downy mildew strikes

I could dust with sulfur, or try to trim off affected foliage, but this would be a large task. I have an ongoing onion trial/breeding project and there are about 12 different varieties out in the gardens right now. None are as severely affected as the Egyptians, but the fungus is present everywhere. I guess this is a good opportunity to observe and cull the experimental onions for fungus resistance. Anyway, I won’t give up Scott Nearing’s onions, even if they may be fungus vectors for the others. They really are an excellent source of green onions for home gardeners. We’ll just call my project “the Extreme Gardener Onion Torture Test.”

Wild salsify knocking on the garden door

Wednesday, July 1st, 2009

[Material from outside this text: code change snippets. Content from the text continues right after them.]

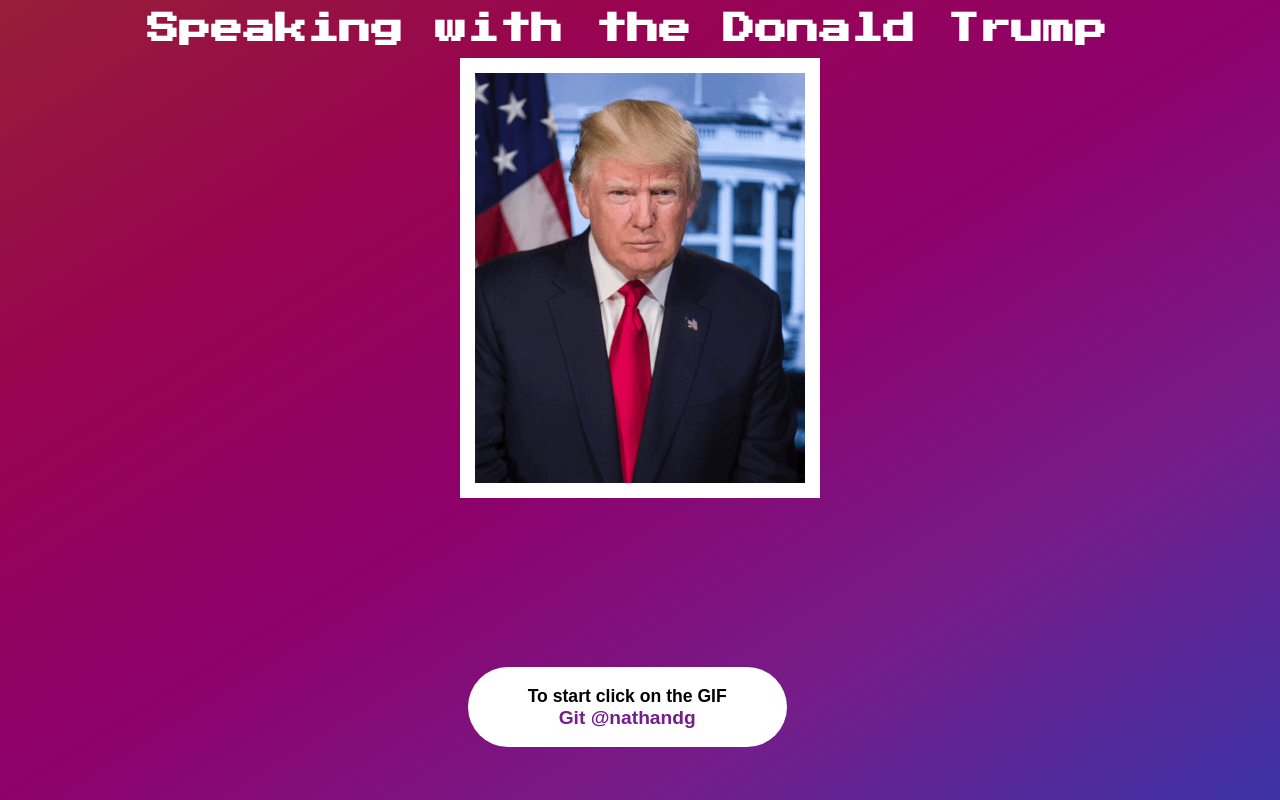
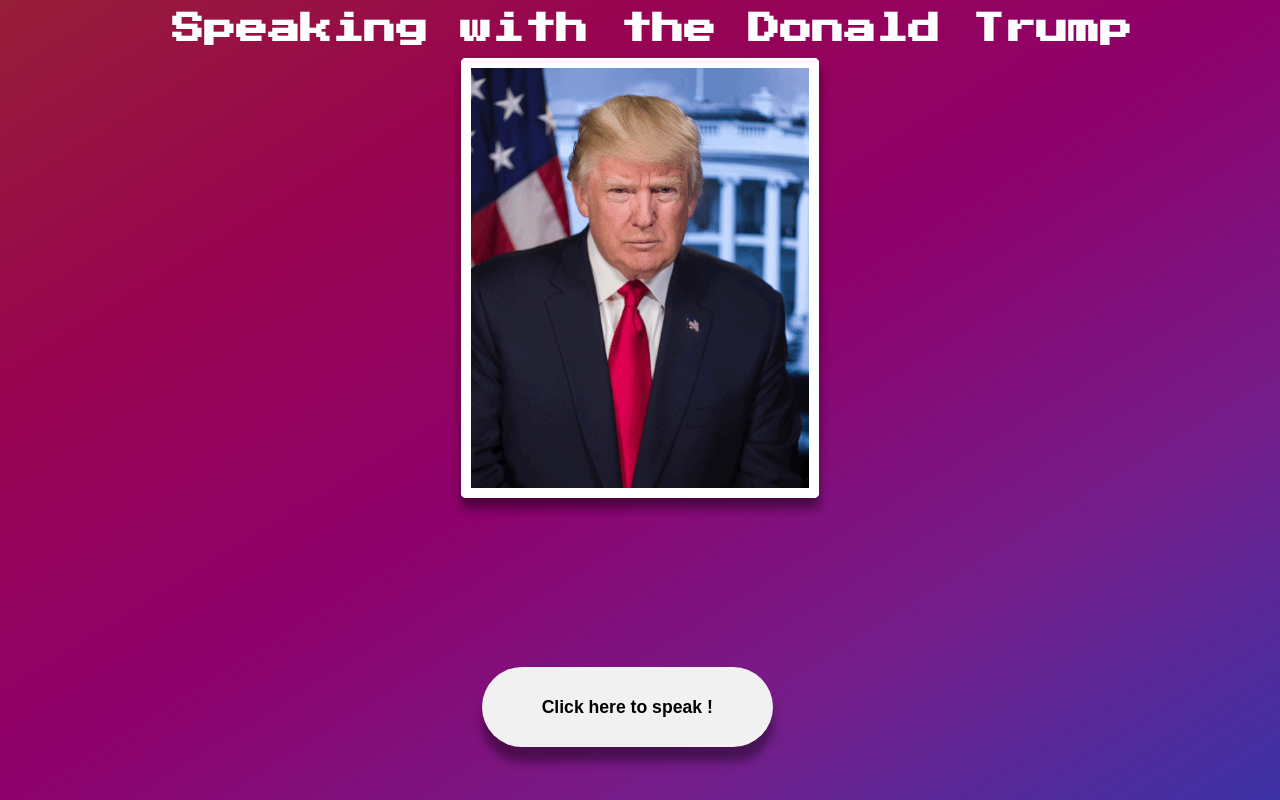
Before and after one commit to nathandg/gif-talker-bard, a website: page src/public/views/index.html in a window 1280 px wide. Both pictures are taken after a click on the element 627 px from the left and 356 px from the top of the page. Drawn offline with Linux system fonts and the light colour scheme.

Commit message:
:hammer: instructions to satrt

```diff
--- a/src/public/scripts/script.js
+++ b/src/public/scripts/script.js
@@ -1,13 +1,14 @@
+const transcriptionContainer = document.getElementById("footer");
 // Load the Gif
 const gifContainer = document.getElementById("imagecontainer");
 const gif = document.getElementById("exampleimg");
 const sup1 = new SuperGif({ gif });
 
 const fistClick = () => {
-  startRecognition();
+  transcription.textContent = "Click here to speak !";
   gifContainer?.removeEventListener("click", fistClick);
-  gifContainer?.addEventListener("click", () => {
-    window.location.reload();
+  transcriptionContainer?.addEventListener("click", () => {
+    startRecognition();
   });
 }
 
--- a/src/public/styles/index.css
+++ b/src/public/styles/index.css
@@ -37,7 +37,13 @@ h1 {
   font-size: 2rem;
   color: #fff;
   font-family: 'Press Start 2P', cursive;
-  margin: 0px, 90px;
+  padding-left: 50px;
+}
+
+@media screen and (max-height: 500px) {
+  h1 {
+    display: none;
+  }
 }
 
 h2 {
@@ -50,7 +56,9 @@ h2 {
 .superGifCanvas {
   margin-top: 30px;
   height: 55vh;
-  border: 15px solid #fff;
+  border: 10px solid #fff;
+  border-radius: 5px;
+  box-shadow: 0px 10px 10px rgba(0, 0, 0, 0.164);
 }
 
 #imagecontainer:hover {
@@ -64,6 +72,7 @@ h2 {
   width: auto;
   padding: 0px 60px;
   height: 10vh;
-  background-color: #fff;
-  border-radius: 90px;
+  background-color: #f1f1f1;
+  border-radius: 60px;
+  box-shadow: 0px 15px 10px rgba(0, 0, 0, 0.39);
 }
```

Last July, in a cluster of kale, parsnip, chamomile and beetberry volunteers I had left growing in the compost area, I was suddenly confronted with a familiar and unmistakeable seed head – salsify! Now I have not grown (nor seen) salsify in the gardens in more than 20 years, and never noticed it “in the wild” here in northern Vermont. I thought that this must have been the result of getting rid of some of the really old stuff in our seed collection, hence the plant’s proximity to the compost pile. However, that didn’t really make sense because salsify seed is supposed to be very short-lived, and I tend to hang on to seed way too long. I dutifully collected the seed last summer, and never got around to planting it.

summer 2008

Mysterious salsify volunteers rescued from the compost staging area.

I wasn’t very knocked out by salsify root when we grew it in the past, and after a few seasons didn’t bother with it. I never thought to try eating the greens, though I should have guessed that they might be worth while. The deer seemed to prefer salsify to all of the other bounties of our garden, and would consistently eat the plants to the ground.

Several weeks ago, in the spot in the compost area where I had collected seed last year, I was scorching the earth with the flame weeder and just in time recognized the foliage of a handful of salsify plants. I certainly would not have recognized them if I hadn’t known they might be there, because the leaves look like some kind of thick grass. Anyway, I can take a hint, so I dug them up and gave them their own spot in a proper garden bed.

summer 2008

Shortly after that, Mr. H at Subsistence Pattern did a great post about salsify and scorzonera, which got me more enthusiastic about giving salsify another try, and raised the question of what sort of salsify this might indeed be.

Then, last week, I was scything one of our little meadows, getting to the end of a big patch of buttercups in bloom, and buttercup, buttercup, bu..?!? Once again, I was brought up short on one of my (almost) ruthless missions of herbicide by… salsify. It just happened to be flowering and open, which was very fortuitous for it, because the flowers are only open a couple of hours each day and most likely I would have mowed it down if I hadn’t been piqued by the weird buttercups.

So, part of the mystery is solved. It’s a case of tragopogon pratensis, meadow salsify, and not t. porrifolius, the more common garden salsify (what I had grown before), which has purple flowers. All the "wild" salsifies in North America are originally from Europe and Asia, and are escapees from cultivation. Now, I have been a student of the local flora for more than 40 years, and have never come across salsify in the wild. I am wondering whether it’s a new-comer to the neighborhood, or whether I just didn’t notice it before. It would be easy to miss.

summer 2008

At any rate, we’ll have another go. Any early spring greens are valuable to us, and I may not have given the roots a fair culinary trial in the first go-round. I’m reading now that the roots should be cooked with their skins on for flavor, then the skins removed before eating. Any body know about this?